Sheilah E. Nicholas is a member of the Hopi Tribe. She teaches graduate and undergraduate classes in language and culture in education, teacher research, and Indigenous oral traditions. Her scholarly work focuses on Indigenous/Hopi language maintenance and reclamation, Hopi language literacy, Indigenous language ideologies and epistemologies, and cultural and linguistic issues in American Indian education. Her upcoming research on school-based Hopi language programs will investigate the impact of educational policies, particularly the No Child Left Behind policy on such programs and will include a school-wide self-study regarding the role of schools in language revitalization efforts.

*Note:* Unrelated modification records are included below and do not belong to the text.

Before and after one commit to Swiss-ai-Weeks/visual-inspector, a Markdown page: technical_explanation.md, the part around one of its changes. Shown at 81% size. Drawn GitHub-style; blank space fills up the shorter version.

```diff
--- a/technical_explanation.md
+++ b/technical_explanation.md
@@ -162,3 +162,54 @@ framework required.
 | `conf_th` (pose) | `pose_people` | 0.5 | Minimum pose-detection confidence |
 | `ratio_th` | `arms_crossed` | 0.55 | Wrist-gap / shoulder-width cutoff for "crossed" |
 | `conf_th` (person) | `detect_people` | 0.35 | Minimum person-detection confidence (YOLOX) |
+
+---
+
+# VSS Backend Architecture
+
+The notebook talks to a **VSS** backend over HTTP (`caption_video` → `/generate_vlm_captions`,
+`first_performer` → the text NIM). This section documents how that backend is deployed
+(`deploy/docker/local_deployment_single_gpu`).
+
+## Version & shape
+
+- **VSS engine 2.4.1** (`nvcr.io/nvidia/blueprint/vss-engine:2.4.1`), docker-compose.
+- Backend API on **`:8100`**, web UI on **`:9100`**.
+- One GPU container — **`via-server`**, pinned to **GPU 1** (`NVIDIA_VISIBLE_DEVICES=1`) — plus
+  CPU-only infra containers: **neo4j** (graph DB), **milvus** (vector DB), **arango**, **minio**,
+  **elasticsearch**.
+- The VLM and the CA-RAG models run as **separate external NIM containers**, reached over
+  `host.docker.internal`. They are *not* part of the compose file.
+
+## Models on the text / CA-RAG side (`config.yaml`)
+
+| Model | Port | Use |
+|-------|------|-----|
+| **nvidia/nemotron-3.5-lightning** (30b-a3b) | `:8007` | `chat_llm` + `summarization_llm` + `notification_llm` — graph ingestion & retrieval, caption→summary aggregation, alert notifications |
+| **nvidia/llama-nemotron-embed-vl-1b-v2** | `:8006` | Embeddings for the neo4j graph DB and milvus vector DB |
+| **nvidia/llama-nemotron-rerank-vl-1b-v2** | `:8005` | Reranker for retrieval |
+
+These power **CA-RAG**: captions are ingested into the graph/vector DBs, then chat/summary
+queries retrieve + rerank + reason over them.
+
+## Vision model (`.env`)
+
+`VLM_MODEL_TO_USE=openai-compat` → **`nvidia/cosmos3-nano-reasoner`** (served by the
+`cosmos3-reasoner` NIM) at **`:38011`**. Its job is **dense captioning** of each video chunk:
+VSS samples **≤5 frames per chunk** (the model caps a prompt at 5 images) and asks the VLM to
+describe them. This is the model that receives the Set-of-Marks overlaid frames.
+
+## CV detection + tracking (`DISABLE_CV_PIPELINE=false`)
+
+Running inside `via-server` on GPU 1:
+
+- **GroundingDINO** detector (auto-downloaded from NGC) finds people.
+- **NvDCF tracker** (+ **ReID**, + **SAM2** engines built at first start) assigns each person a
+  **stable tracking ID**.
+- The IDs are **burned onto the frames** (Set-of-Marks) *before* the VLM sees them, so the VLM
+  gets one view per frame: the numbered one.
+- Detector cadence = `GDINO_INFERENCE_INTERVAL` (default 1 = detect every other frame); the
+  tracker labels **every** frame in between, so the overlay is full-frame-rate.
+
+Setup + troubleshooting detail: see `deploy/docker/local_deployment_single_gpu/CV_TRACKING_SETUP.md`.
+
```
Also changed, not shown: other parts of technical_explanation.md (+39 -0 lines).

She is also currently coordinator of the UA Bureau of Applied Research and Anthropology Hopi Literacy Project. A former classroom teacher, she has served as coordinator of the American Indian Language Development Institute; as director of Project NATIVE, a USDE-funded Native American teacher training program for grantee, Tohono O'odham Community College; and as field researcher on Native American language revitalization for the Indigenous Languages Institute in Santa Fe, NM. She has served as a consultant to the Hopi Tribe for the Hopilavayi Program in planning and implementing Hopi language teacher training at the Hopilavayi Summer Institute. Her research has been published in the co-edited volume, Indigenous Youth and Multilingualism (2013), Routledge, in numerous edited volumes and in American Indian Culture and Research Quarterly, Journal of Language, Identity, and Education, Language Policy, and International Multilingual Research Journal.